The fencing costs in this article are correct as of 2019
Fences are a classic way to enclose our gardens and protect our property, and with good materials and proper upkeep, a well-constructed fence can last for years. If you’re thinking of installing a new fence or replacing an old, damaged one, you’ll want to get a good idea of the costs before you get started. We’ve put together this guide to help you get an idea of kind of prices involved with fencing.
If you speak to an experienced fencer, they'll tell you that a rough way to work out the cost of a fence is to establish how many panels your fence will be made up of. Standard fence panels are usually 6ft wide, with different heights available depending on how much privacy you want in your garden. Fence panels come in a wide variety of styles, from close board to feather edge and increasingly elaborate styles, and the cost difference reflects this - costs can range from around £20 per panel to £80 or more for high-end designs or timbers.
As well as traditional timber, plastic fences, made from uPVC, are becoming increasingly common. The price for the panels themselves is more expensive than timber, at around £20 or £30 per foot of height, but they require far less maintenance in the long run. Installation costs are comparable with timber.

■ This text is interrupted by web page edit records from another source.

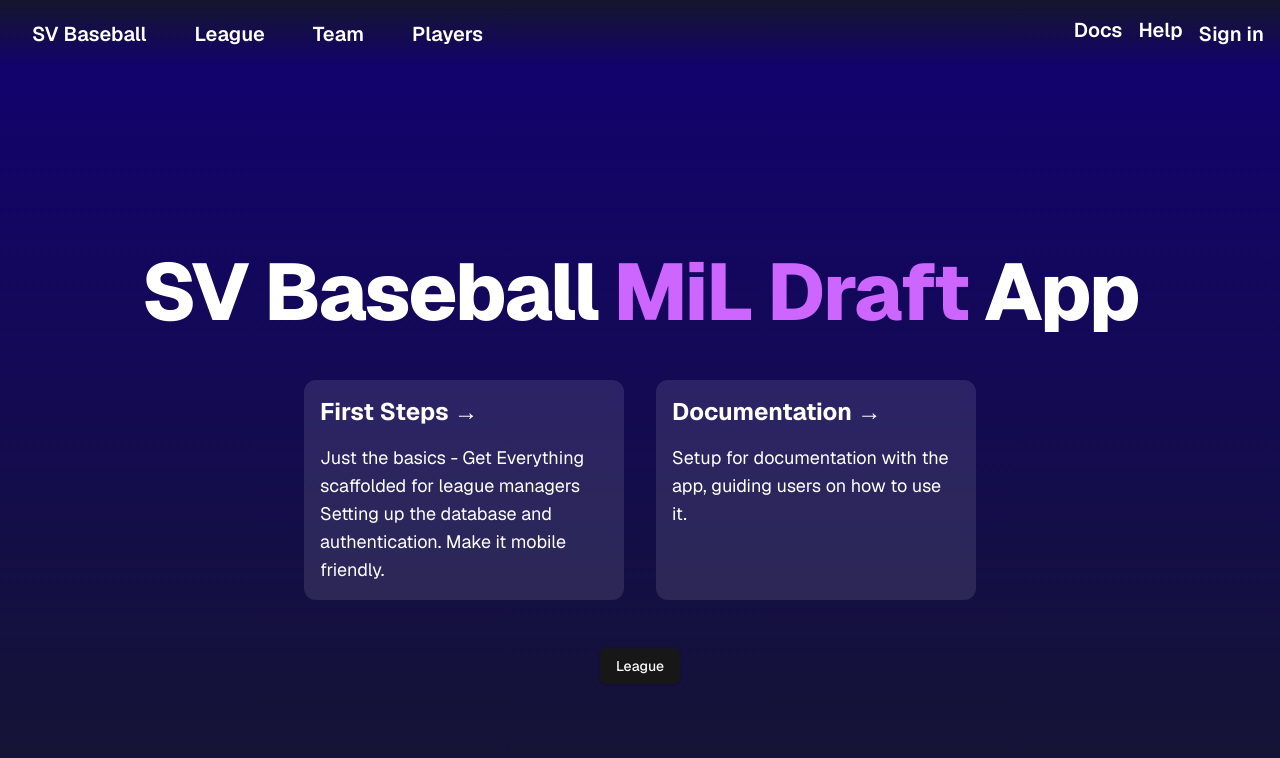
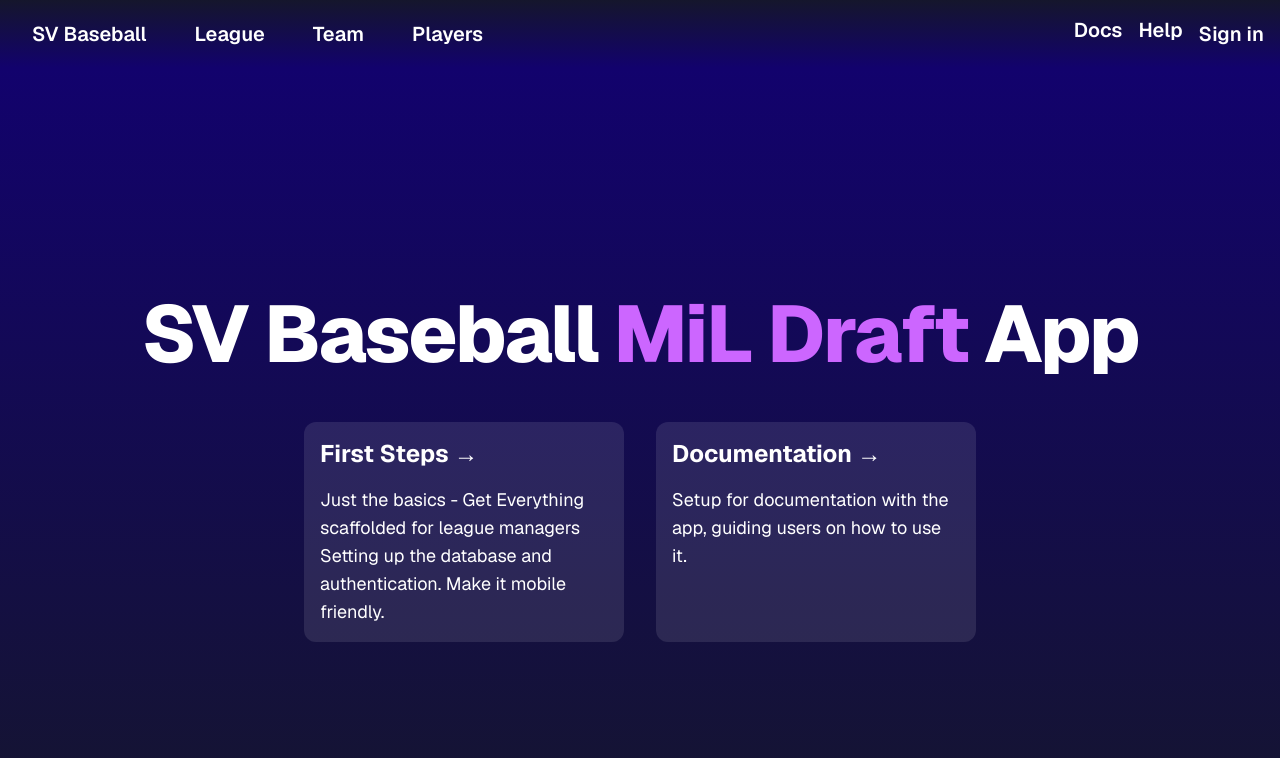
Before and after one commit to IceRayer-OG/mildraft, a Next.js app: page / in a window 1280 px wide. Shown: the top 758 px of the page. Built offline with nearby package versions, Linux system fonts and the light colour scheme; no server answers.

Commit message:
homepage clean up

```diff
--- a/src/app/page.tsx
+++ b/src/app/page.tsx
@@ -25,11 +25,6 @@ export default function HomePage() {
             </div>
           </div>
         </div>
-        <div className="flex justify-center">
-          <Button asChild>
-            <Link href="/league">League</Link>
-          </Button>
-        </div>
       </div>
     </main>
   );
```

As well as timber and uPVC, it is also possible to buy metal fencing, from wrought-iron railings to styles that mimic traditional wooden varieties. Costs for these can vary widely. A railing can cost £200 per metre, while a panel-based system that replicates wood can be only £40 per metre. It always pays to shop around and see what styles you prefer.
If you are using concrete posts and gravel boards, it will be more expensive than using the wooden equivalent, however, there are long-term benefits. Concrete fixtures will last longer and have no risk of rotting. However, wooden panels fitted into concrete supports can rattle if they are not embedded properly, and many people do not like the look of concrete. Also, concrete is a more expensive option - but the fact it will last for years without the need for replacement, and that individual panels can be more easily replaced if they become damaged, can make it worth it in the long run.

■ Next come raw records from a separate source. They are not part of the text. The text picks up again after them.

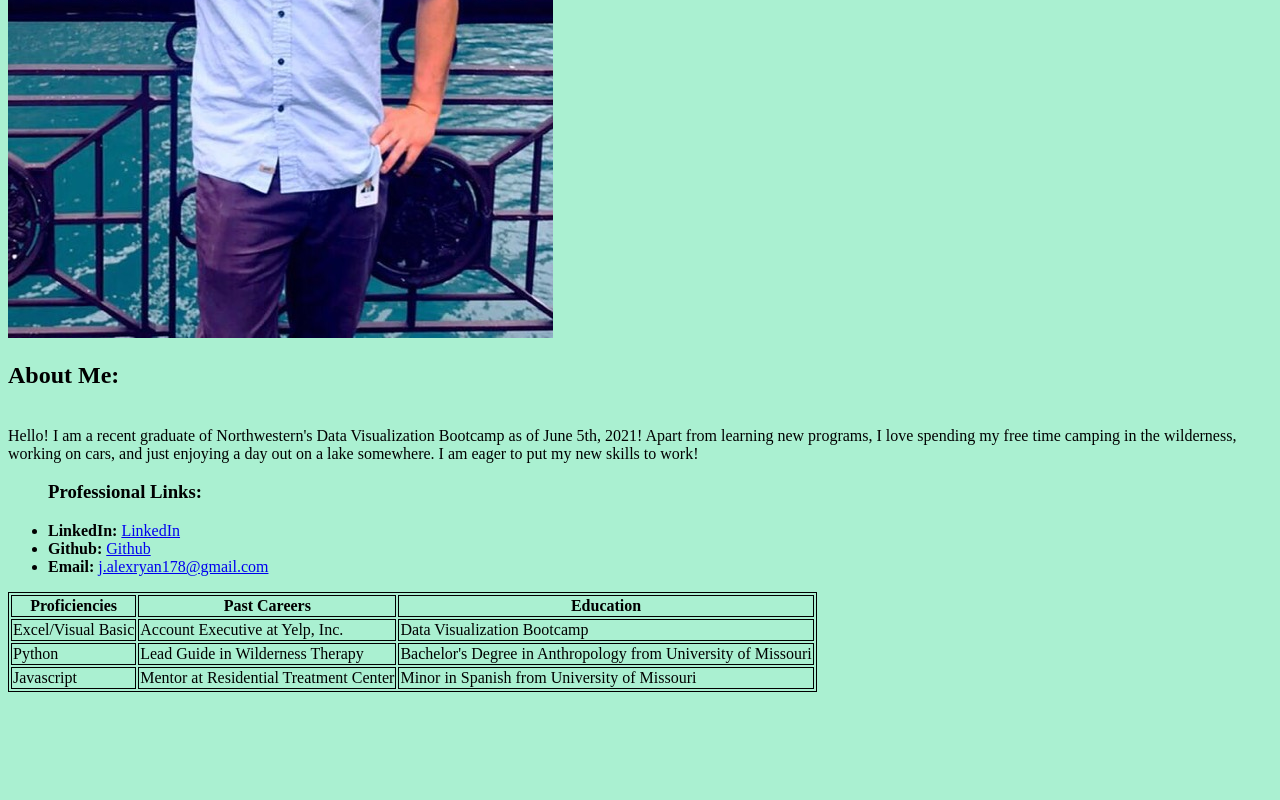
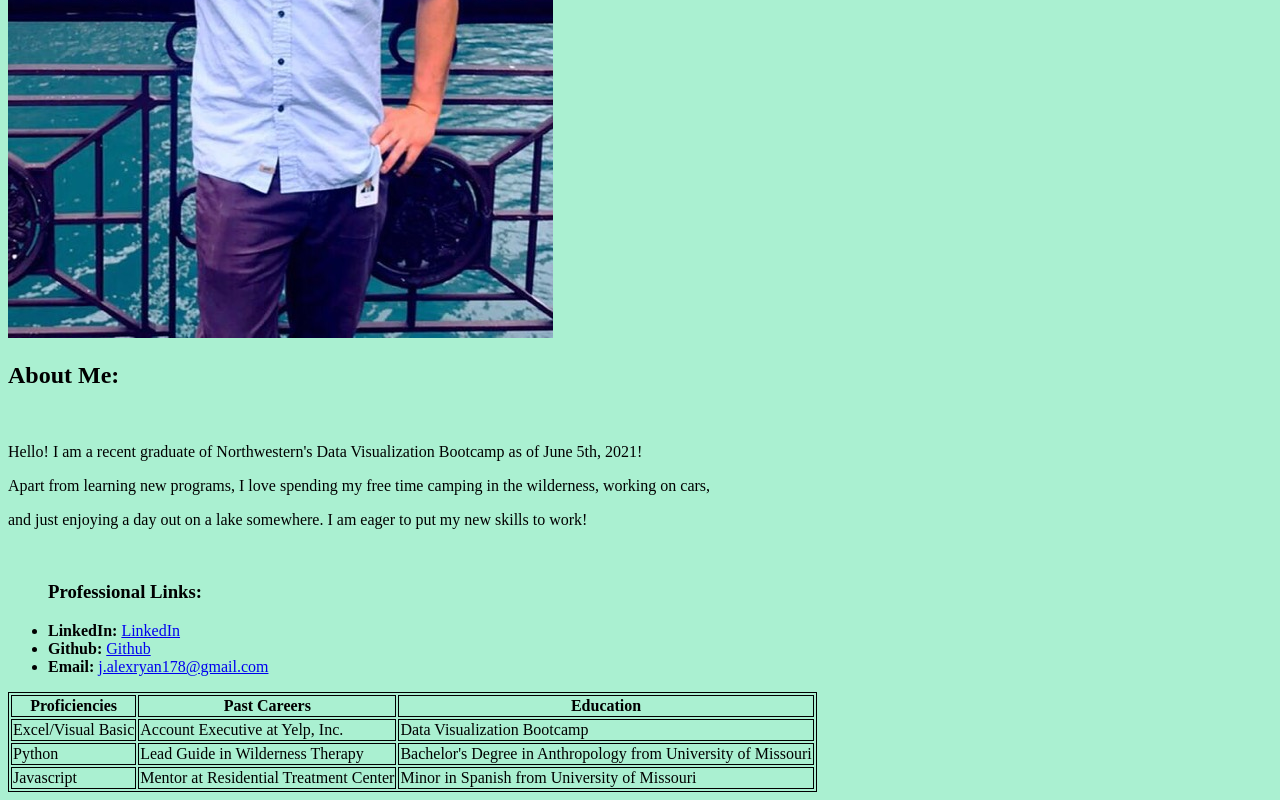
Before and after one commit to jaryan77/jaryan77.github.io, a plain HTML site: page index.html in a window 1280 px wide. Shown: the part 542-1342 px from the top of the page. Before the commit the page ends 1242 px from the top, so only its background shows below. Drawn offline with Linux system fonts and the light colour scheme.

Commit message:
small changes

```diff
--- a/index.html
+++ b/index.html
@@ -22,17 +22,18 @@
    <!-- Page Content -->
 
    <div class = "row">
-    <div class ="col-md-8 divbdy">
     <h2>About Me:</h2>
       <br>
-      <p1>Hello! I am a recent graduate of Northwestern's Data Visualization Bootcamp as of June 5th, 2021! Apart from learning new programs, I love spending my free time camping in the wilderness, working on cars, and just enjoying a day out on a lake somewhere. I am eager to put my new skills to work!</p1>
+      <p>Hello! I am a recent graduate of Northwestern's Data Visualization Bootcamp as of June 5th, 2021!</p>
+      <p>Apart from learning new programs, I love spending my free time camping in the wilderness, working on cars,</p>
+      <p>and just enjoying a day out on a lake somewhere. I am eager to put my new skills to work!</p>
       <br>
      </div>
     </div>
 
       <ul>
       <!---Links-->
-      <h3 class="box-1">Professional Links:</h3>
+      <h3>Professional Links:</h3>
         <li><strong>LinkedIn: </strong><a href="https://www.linkedin.com/in/alex-ryan-691aa454/" target="_blank">LinkedIn</a></li>
         <li><strong>Github: </strong><a href="https://github.com/jaryan77" target="_blank">Github</a></li>
         <li><strong>Email: </strong><a href="mailto:j.alexryan178@gmail.com" target="-blank">j.alexryan178@gmail.com</a></li>
```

Issues of access will also impact the overall cost of the job. If there are issues digging out the garden to install the fence, for example, if the soil is particularly rocky or the fence is being installed over an area of hardstanding, then this can add considerably to the cost as it will need to be drilled out. Disposing of the old fencing will also typically incur a cost.